Activity: Within these entries, which lines include the string "requests"? Copy each one.

────────────────────

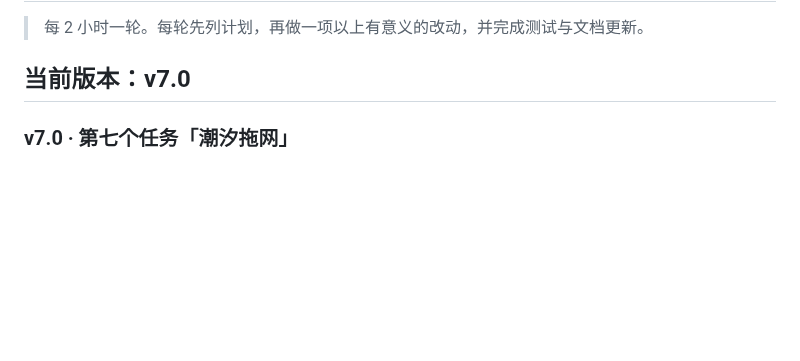
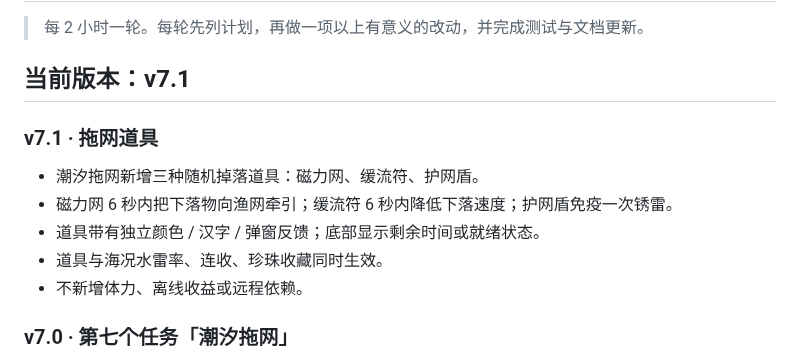
Before and after one commit to YHSome/crazy-water-world, a Markdown page: ROADMAP.md, the part around the change. GitHub-like rendering; blank space fills up the shorter version.

Commit message:
v7.1: 拖网道具

```diff
--- a/ROADMAP.md
+++ b/ROADMAP.md
@@ -2,7 +2,15 @@
 
 > 每 2 小时一轮。每轮先列计划，再做一项以上有意义的改动，并完成测试与文档更新。
 
-## 当前版本：v7.0
+## 当前版本：v7.1
+
+### v7.1 · 拖网道具
+
+- 潮汐拖网新增三种随机掉落道具：磁力网、缓流符、护网盾。
+- 磁力网 6 秒内把下落物向渔网牵引；缓流符 6 秒内降低下落速度；护网盾免疫一次锈雷。
+- 道具带有独立颜色 / 汉字 / 弹窗反馈；底部显示剩余时间或就绪状态。
+- 道具与海况水雷率、连收、珍珠收藏同时生效。
+- 不新增体力、离线收益或远程依赖。
 
 ### v7.0 · 第七个任务「潮汐拖网」
 
```
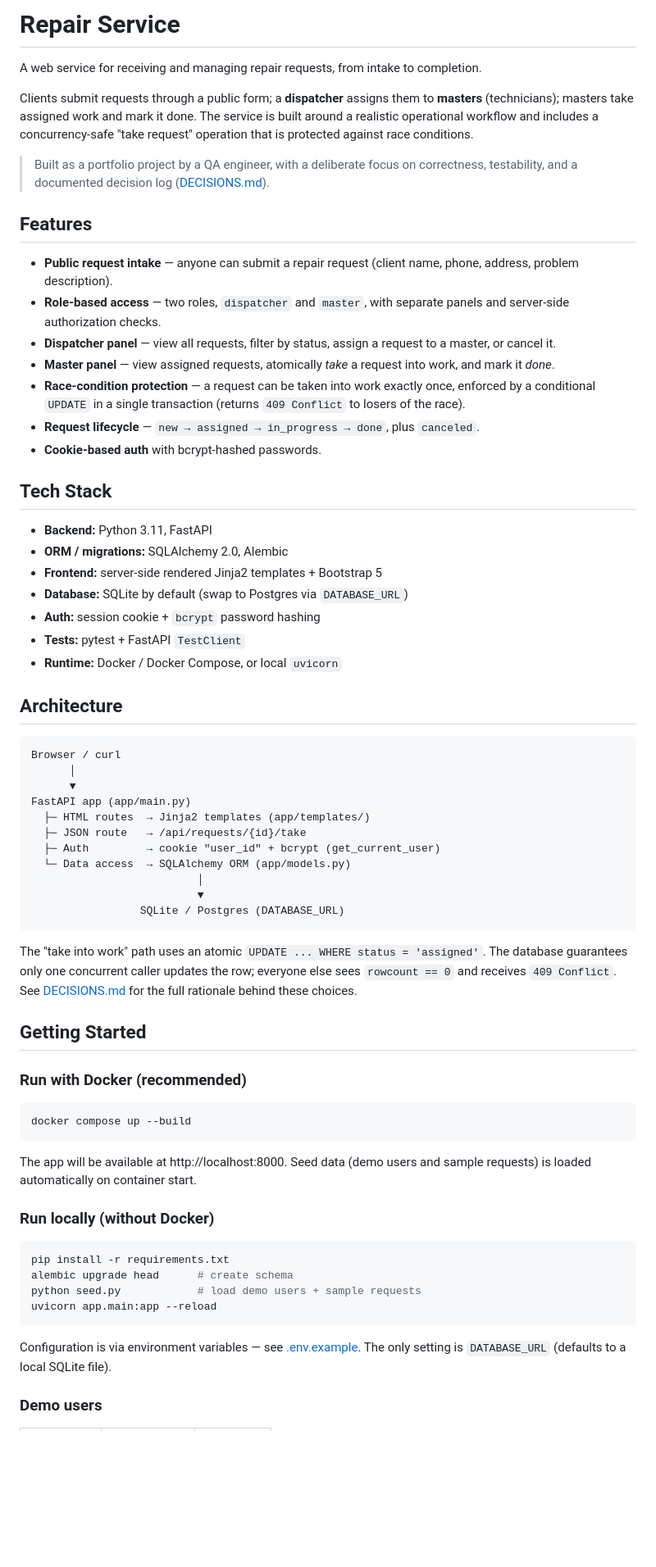
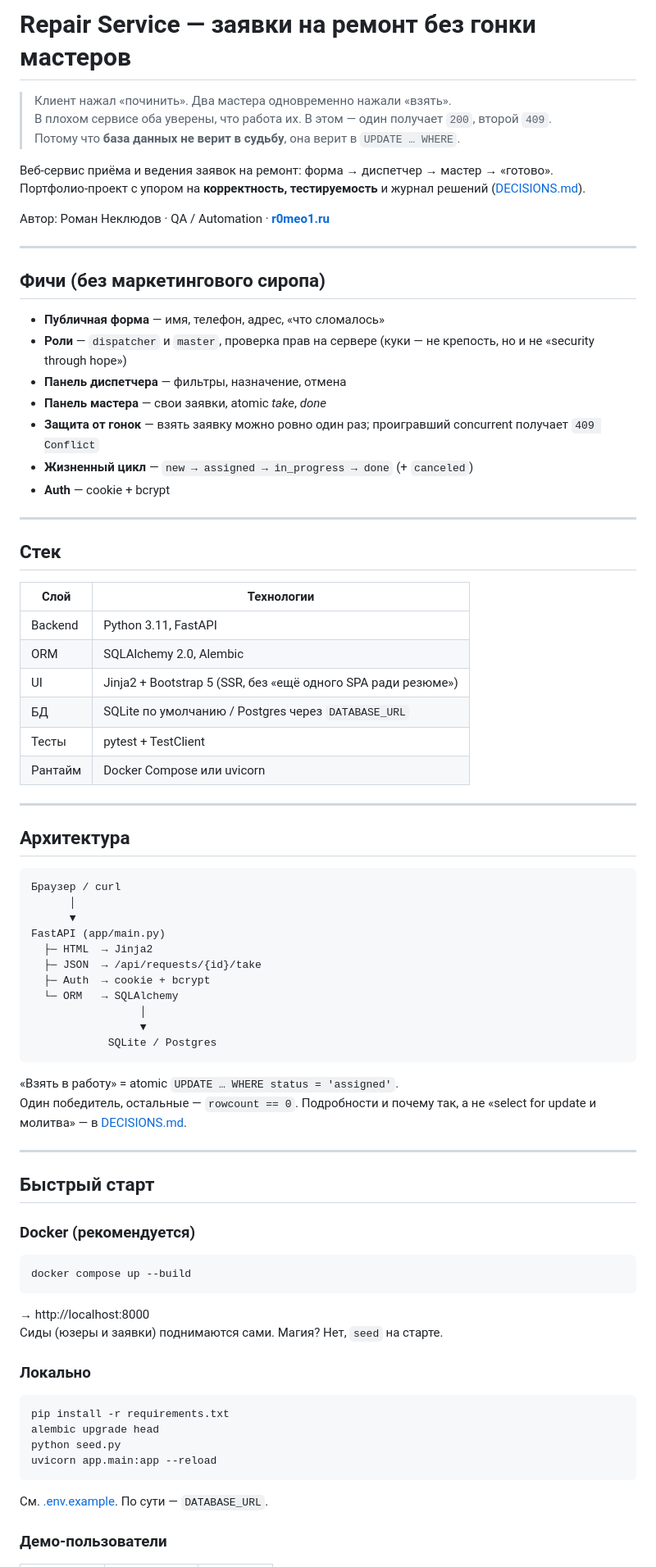
Before and after one commit to r0meo-1/repair-service, a Markdown page: README.md, the part around one of its changes. Shown at 82% size. Drawn GitHub-style; blank space fills up the shorter version.

Commit message:
docs: README на русском в стиле Грока
Перевод и переписывание README: польза без корпоративного пафоса,
с иронией и актуальными ссылками на репозитории.

````diff
--- a/README.md
+++ b/README.md
@@ -1,69 +1,83 @@
-# Repair Service
+# Repair Service — заявки на ремонт без гонки мастеров
 
-A web service for receiving and managing repair requests, from intake to completion.
+> Клиент нажал «починить». Два мастера одновременно нажали «взять».
+> В плохом сервисе оба уверены, что работа их. В этом — один получает `200`, второй `409`.
+> Потому что **база данных не верит в судьбу**, она верит в `UPDATE … WHERE`.
 
-Clients submit requests through a public form; a **dispatcher** assigns them to **masters** (technicians); masters take assigned work and mark it done. The service is built around a realistic operational workflow and includes a concurrency-safe "take request" operation that is protected against race conditions.
+Веб-сервис приёма и ведения заявок на ремонт: форма → диспетчер → мастер → «готово».
+Портфолио-проект с упором на **корректность, тестируемость** и журнал решений ([DECISIONS.md](DECISIONS.md)).
 
-> Built as a portfolio project by a QA engineer, with a deliberate focus on correctness, testability, and a documented decision log ([DECISIONS.md](DECISIONS.md)).
+Автор: Роман Неклюдов · QA / Automation · **[r0meo1.ru](https://r0meo1.ru)**
 
-## Features
+---
 
-- **Public request intake** — anyone can submit a repair request (client name, phone, address, problem description).
-- **Role-based access** — two roles, `dispatcher` and `master`, with separate panels and server-side authorization checks.
-- **Dispatcher panel** — view all requests, filter by status, assign a request to a master, or cancel it.
-- **Master panel** — view assigned requests, atomically *take* a request into work, and mark it *done*.
-- **Race-condition protection** — a request can be taken into work exactly once, enforced by a conditional `UPDATE` in a single transaction (returns `409 Conflict` to losers of the race).
-- **Request lifecycle** — `new → assigned → in_progress → done`, plus `canceled`.
-- **Cookie-based auth** with bcrypt-hashed passwords.
+## Фичи (без маркетингового сиропа)
 
-## Tech Stack
+- **Публичная форма** — имя, телефон, адрес, «что сломалось»
+- **Роли** — `dispatcher` и `master`, проверка прав на сервере (куки — не крепость, но и не «security through hope»)
+- **Панель диспетчера** — фильтры, назначение, отмена
+- **Панель мастера** — свои заявки, atomic *take*, *done*
+- **Защита от гонок** — взять заявку можно ровно один раз; проигравший concurrent получает `409 Conflict`
+- **Жизненный цикл** — `new → assigned → in_progress → done` (+ `canceled`)
+- **Auth** — cookie + bcrypt
 
-- **Backend:** Python 3.11, FastAPI
-- **ORM / migrations:** SQLAlchemy 2.0, Alembic
-- **Frontend:** server-side rendered Jinja2 templates + Bootstrap 5
-- **Database:** SQLite by default (swap to Postgres via `DATABASE_URL`)
-- **Auth:** session cookie + `bcrypt` password hashing
-- **Tests:** pytest + FastAPI `TestClient`
-- **Runtime:** Docker / Docker Compose, or local `uvicorn`
+---
 
-## Architecture
+## Стек
+
+| Слой | Технологии |
+|------|------------|
+| Backend | Python 3.11, FastAPI |
+| ORM | SQLAlchemy 2.0, Alembic |
+| UI | Jinja2 + Bootstrap 5 (SSR, без «ещё одного SPA ради резюме») |
+| БД | SQLite по умолчанию / Postgres через `DATABASE_URL` |
+| Тесты | pytest + TestClient |
+| Рантайм | Docker Compose или uvicorn |
+
+---
+
+## Архитектура
 
 ```
-Browser / curl
+Браузер / curl
       │
       ▼
-FastAPI app (app/main.py)
-  ├─ HTML routes  → Jinja2 templates (app/templates/)
-  ├─ JSON route   → /api/requests/{id}/take
-  ├─ Auth         → cookie "user_id" + bcrypt (get_current_user)
-  └─ Data access  → SQLAlchemy ORM (app/models.py)
-                          │
-                          ▼
-                 SQLite / Postgres (DATABASE_URL)
+FastAPI (app/main.py)
+  ├─ HTML  → Jinja2
+  ├─ JSON  → /api/requests/{id}/take
+  ├─ Auth  → cookie + bcrypt
+  └─ ORM   → SQLAlchemy
+                 │
+                 ▼
+            SQLite / Postgres
 ```
 
-The "take into work" path uses an atomic `UPDATE ... WHERE status = 'assigned'`. The database guarantees only one concurrent caller updates the row; everyone else sees `rowcount == 0` and receives `409 Conflict`. See [DECISIONS.md](DECISIONS.md) for the full rationale behind these choices.
+«Взять в работу» = atomic `UPDATE … WHERE status = 'assigned'`.
+Один победитель, остальные — `rowcount == 0`. Подробности и почему так, а не «select for update и молитва» — в [DECISIONS.md](DECISIONS.md).
 
-## Getting Started
+---
 
-### Run with Docker (recommended)
+## Быстрый старт
+
+### Docker (рекомендуется)
 
 ```bash
 docker compose up --build
 ```
 
-The app will be available at http://localhost:8000. Seed data (demo users and sample requests) is loaded automatically on container start.
+→ http://localhost:8000
+Сиды (юзеры и заявки) поднимаются сами. Магия? Нет, `seed` на старте.
 
-### Run locally (without Docker)
+### Локально
 
 ```bash
 pip install -r requirements.txt
-alembic upgrade head      # create schema
-python seed.py            # load demo users + sample requests
+alembic upgrade head
+python seed.py
 uvicorn app.main:app --reload
 ```
 
-Configuration is via environment variables — see [.env.example](.env.example). The only setting is `DATABASE_URL` (defaults to a local SQLite file).
+См. [.env.example](.env.example). По сути — `DATABASE_URL`.
 
-### Demo users
+### Демо-пользователи
 
````
Also changed, not shown: other parts of README.md (+40 -56 lines).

────────────────────

Finished task:
-A web service for receiving and managing repair requests, from intake to completion.
-Clients submit requests through a public form; a **dispatcher** assigns them to **masters** (technicians); masters take assigned work and mark it done. The service is built around a realistic operational workflow and includes a concurrency-safe "take request" operation that is protected against race conditions.
-- **Dispatcher panel** — view all requests, filter by status, assign a request to a master, or cancel it.
-- **Master panel** — view assigned requests, atomically *take* a request into work, and mark it *done*.
-  ├─ JSON route   → /api/requests/{id}/take
+  ├─ JSON  → /api/requests/{id}/take
-The app will be available at http://localhost:8000. Seed data (demo users and sample requests) is loaded automatically on container start.
-python seed.py            # load demo users + sample requests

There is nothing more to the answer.